[Records from a data source]
▼

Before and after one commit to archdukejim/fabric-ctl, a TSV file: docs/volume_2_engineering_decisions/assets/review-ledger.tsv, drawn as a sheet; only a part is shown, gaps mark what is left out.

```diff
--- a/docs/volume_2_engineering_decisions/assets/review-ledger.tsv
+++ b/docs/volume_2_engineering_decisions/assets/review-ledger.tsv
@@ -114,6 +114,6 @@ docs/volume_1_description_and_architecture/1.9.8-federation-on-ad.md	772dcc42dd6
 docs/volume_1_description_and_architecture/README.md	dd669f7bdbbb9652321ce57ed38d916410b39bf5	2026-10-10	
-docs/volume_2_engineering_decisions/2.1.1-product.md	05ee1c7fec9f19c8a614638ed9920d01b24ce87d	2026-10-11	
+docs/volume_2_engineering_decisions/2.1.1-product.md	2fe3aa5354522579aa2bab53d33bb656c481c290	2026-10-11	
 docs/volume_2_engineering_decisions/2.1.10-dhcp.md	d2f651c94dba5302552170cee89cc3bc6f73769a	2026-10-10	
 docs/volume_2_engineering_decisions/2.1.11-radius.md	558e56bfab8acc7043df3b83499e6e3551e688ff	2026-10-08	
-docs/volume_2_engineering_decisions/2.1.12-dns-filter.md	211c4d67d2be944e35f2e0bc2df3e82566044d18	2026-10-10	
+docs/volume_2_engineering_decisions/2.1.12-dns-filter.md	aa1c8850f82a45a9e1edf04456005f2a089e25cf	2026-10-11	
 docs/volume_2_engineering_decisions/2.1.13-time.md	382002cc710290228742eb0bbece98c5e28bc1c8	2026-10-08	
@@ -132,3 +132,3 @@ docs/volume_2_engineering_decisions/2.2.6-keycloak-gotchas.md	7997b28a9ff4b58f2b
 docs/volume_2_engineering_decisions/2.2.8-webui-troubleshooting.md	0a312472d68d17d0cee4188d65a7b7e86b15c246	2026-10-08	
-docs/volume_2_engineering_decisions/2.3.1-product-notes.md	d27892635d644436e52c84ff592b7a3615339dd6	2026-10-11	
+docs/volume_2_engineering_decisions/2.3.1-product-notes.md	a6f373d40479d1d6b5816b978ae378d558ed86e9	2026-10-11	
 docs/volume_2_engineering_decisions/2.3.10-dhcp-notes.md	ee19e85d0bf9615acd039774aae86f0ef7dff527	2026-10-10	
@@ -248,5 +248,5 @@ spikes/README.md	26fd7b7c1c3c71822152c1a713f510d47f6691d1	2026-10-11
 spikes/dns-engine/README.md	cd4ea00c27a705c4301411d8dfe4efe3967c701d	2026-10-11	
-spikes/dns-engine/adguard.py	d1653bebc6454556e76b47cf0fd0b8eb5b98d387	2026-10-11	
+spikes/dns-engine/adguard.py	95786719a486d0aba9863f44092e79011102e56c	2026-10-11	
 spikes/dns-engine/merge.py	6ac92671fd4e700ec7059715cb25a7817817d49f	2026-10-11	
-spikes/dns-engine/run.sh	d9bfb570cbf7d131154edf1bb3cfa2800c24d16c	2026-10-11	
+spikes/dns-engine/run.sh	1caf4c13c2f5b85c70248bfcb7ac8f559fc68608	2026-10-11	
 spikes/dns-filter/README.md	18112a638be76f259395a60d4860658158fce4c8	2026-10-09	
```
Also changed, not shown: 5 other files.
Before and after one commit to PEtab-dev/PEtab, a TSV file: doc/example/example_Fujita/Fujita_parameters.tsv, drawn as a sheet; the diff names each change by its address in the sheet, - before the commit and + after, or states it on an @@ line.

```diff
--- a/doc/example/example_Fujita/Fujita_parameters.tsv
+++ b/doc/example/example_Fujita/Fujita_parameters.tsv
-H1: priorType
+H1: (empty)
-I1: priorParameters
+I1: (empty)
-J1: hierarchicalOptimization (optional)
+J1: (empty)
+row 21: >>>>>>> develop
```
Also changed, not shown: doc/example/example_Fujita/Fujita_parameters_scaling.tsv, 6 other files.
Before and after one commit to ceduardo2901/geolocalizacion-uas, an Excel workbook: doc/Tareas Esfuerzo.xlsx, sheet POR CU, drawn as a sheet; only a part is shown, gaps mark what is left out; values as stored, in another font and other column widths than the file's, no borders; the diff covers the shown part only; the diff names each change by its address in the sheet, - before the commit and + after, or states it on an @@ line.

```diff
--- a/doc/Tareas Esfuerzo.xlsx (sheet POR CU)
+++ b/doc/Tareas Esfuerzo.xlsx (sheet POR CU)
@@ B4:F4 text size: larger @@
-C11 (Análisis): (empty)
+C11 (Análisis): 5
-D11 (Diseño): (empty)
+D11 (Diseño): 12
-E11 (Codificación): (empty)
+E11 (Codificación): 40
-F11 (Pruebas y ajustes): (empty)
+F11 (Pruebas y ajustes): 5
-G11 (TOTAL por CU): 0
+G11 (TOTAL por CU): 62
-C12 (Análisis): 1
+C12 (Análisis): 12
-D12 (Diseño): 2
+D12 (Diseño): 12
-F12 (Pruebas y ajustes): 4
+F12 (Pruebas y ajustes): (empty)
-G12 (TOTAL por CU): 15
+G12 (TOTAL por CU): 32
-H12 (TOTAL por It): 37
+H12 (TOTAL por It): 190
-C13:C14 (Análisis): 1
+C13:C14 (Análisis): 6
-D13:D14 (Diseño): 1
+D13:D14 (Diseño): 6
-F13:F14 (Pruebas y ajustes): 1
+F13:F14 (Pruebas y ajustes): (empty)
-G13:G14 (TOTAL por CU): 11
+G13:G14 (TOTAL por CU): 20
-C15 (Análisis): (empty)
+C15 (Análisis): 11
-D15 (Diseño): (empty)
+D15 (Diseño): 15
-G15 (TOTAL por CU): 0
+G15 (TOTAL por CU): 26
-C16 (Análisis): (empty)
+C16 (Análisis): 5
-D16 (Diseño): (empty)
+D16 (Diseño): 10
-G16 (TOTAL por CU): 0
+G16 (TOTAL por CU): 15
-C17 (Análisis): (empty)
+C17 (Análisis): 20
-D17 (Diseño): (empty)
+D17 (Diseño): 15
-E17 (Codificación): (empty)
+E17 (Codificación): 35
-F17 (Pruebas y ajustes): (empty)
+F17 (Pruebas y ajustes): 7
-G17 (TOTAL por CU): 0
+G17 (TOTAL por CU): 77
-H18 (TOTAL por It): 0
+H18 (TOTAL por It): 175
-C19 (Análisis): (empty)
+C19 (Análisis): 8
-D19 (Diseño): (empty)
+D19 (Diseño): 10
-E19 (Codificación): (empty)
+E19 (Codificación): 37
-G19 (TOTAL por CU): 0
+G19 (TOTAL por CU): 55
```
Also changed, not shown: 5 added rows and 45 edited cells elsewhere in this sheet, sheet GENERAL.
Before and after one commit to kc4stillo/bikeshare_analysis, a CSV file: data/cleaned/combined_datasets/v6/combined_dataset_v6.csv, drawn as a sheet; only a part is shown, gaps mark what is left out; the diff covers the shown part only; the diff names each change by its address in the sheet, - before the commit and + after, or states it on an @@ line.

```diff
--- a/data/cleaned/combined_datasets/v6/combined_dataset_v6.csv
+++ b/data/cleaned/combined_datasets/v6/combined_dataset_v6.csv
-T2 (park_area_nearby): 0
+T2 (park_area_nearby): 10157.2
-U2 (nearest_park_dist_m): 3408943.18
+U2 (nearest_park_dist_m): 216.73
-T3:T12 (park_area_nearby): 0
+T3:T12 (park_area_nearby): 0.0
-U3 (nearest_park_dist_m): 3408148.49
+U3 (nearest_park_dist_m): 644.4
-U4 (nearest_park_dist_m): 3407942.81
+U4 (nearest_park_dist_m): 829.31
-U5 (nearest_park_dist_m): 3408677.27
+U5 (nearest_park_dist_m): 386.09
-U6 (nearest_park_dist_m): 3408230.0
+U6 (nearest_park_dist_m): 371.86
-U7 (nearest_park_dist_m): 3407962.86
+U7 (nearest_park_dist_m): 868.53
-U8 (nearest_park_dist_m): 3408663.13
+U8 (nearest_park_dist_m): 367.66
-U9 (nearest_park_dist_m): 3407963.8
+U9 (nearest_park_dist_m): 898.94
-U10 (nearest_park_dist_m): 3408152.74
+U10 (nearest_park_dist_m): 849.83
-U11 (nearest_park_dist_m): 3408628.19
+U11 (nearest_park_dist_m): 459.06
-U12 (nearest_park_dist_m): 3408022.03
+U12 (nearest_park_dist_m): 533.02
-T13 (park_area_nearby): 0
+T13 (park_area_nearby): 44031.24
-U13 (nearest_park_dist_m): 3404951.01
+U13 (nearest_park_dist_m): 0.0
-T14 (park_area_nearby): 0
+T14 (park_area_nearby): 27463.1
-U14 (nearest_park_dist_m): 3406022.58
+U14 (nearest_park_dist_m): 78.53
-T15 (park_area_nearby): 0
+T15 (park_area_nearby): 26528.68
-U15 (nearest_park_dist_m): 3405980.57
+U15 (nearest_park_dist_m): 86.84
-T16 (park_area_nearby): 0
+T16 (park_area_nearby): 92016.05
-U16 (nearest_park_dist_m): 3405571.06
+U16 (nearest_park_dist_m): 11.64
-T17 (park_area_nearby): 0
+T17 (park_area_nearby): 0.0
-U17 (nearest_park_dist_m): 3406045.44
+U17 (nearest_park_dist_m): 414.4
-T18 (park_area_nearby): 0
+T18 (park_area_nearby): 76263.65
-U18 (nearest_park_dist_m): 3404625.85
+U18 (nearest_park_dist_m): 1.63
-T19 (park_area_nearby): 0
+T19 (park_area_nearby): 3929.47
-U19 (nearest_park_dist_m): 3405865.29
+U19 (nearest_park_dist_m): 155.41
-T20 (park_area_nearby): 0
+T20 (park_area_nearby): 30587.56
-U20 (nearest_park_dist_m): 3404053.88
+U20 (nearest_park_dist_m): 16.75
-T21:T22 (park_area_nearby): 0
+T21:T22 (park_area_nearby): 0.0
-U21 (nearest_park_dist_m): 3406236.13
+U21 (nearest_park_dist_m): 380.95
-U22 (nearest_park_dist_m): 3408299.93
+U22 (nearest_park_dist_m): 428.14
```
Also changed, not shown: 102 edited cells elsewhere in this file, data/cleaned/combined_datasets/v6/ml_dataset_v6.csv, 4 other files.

▲

» Task description
Look through the entries above; find each line with the word "Codificación" and copy it.

» Written answer
-E11 (Codificación): (empty)
+E11 (Codificación): 40
-E17 (Codificación): (empty)
+E17 (Codificación): 35
-E19 (Codificación): (empty)
+E19 (Codificación): 37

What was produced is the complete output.